We believe that this event and these two films, viewed together, will be able to engage audiences in a nuanced and critical discussion on the importance of intersectional politics within LGBTQ+ spaces, and will also serve as an event to provide an in-depth look at the scope of queer politics in India.

Language: Spoken English

Saturday’s screening (Sep. 22nd) will be followed by a talk with guest speakers Saboura Naqshband and Maya Indira Ganesh.

Further information:

Mo’Halla is a pop-up platform for dissident culture and politics, with a special focus on South Asia. They are based in Berlin, Germany. The word “Mohalla” translates to “neighbourhood” or “kiez”, a socio-political unit that denotes the local and the immediate.  “Mo’Halla” is also a mash up of the english word “More”, and the hindi word “Halla”, which translates to “noise of protest”.

Maya Indira Ganesh Maya Ganesh is a feminist technologist who has worked in and with feminist movements for gender, sexuality and reproductive rights justice  in India and internationally.

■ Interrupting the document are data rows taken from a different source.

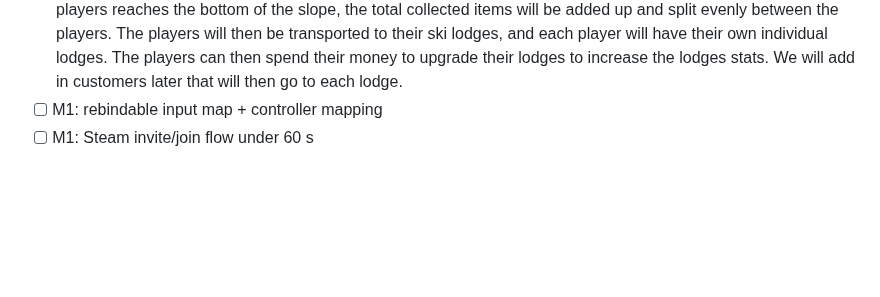
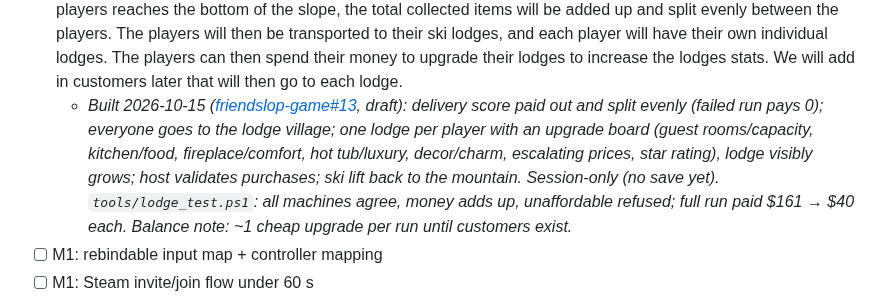
Before and after one commit to liammpek16/Admin-Brain, a Markdown page: vault/Plans/friendslop-game-roadmap.md, the part around the change. Rendered like a GitHub page; blank space fills up the shorter version.

Commit message:
friendslop game: M1 lodge phase built (friendslop-game#13)
Co-Authored-By: Claude Opus 5.5 <noreply@anthropic.com>

```diff
--- a/vault/Plans/friendslop-game-roadmap.md
+++ b/vault/Plans/friendslop-game-roadmap.md
@@ -28,6 +28,7 @@ continue / change / kill decision).
 - [ ] M1: Add in more items to collect and bring to the bottom. These items should all have a value associated with them, that will be added to the team's total once they reach the bottom. The items should be: eggs, golden eggs, yeti eggs, squirrel meat, yeti meat, and bird meat.
   - _Description: In order of value, it should go in ascending order for this list: egg, squirrel meat, bird meat, golden eggs, yeti eggs, and yeti meat. The yeti meat should drop from killing a yeti and the yeti egg should be found within the yeti caves_
 - [ ] M1: Add in a second phase to the game. This will be the player vs. player aspect of the game. Once the team of players reaches the bottom of the slope, the total collected items will be added up and split evenly between the players. The players will then be transported to their ski lodges, and each player will have their own individual lodges. The players can then spend their money to upgrade their lodges to increase the lodges stats. We will add in customers later that will then go to each lodge.
+  - _Built 2026-10-15 ([friendslop-game#13](https://github.com/liammpek16/friendslop-game/pull/13), draft): delivery score paid out and split evenly (failed run pays 0); everyone goes to the lodge village; one lodge per player with an upgrade board (guest rooms/capacity, kitchen/food, fireplace/comfort, hot tub/luxury, decor/charm, escalating prices, star rating), lodge visibly grows; host validates purchases; ski lift back to the mountain. Session-only (no save yet). `tools/lodge_test.ps1`: all machines agree, money adds up, unaffordable refused; full run paid $161 → $40 each. Balance note: ~1 cheap upgrade per run until customers exist._
 - [ ] M1: rebindable input map + controller mapping
 - [ ] M1: Steam invite/join flow under 60 s
 - [ ] M1 gate: fun playtest with 2–3 friends (go / re-theme / kill)
```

Saboura M. Naqshband studied Arabic Studies, Political Science and Social and Cultural Anthropology in London, Cairo and Berlin. She works as an anti-discrimination and empowerment trainer especially for associations of and for LGBTI * Q refugees and migrants in Berlin and nationwide. She is particularly concerned with the topics of (anti-Muslim) racism, Muslim feminism and religion, gender and sexuality. As a project consultant at the National Association of Migrant Women Organisations in Germany (DaMigra e.V.) she was responsible for the areas of project management, outreach and advocacy. Saboura is a co-founder of the intersectional Muslim Feminist networks “Berlin Muslim Feminists” and “yantaru* collective”. Her wish is to further empower South Asian diasporic perspectives (in Germany) – as a DJ and otherwise.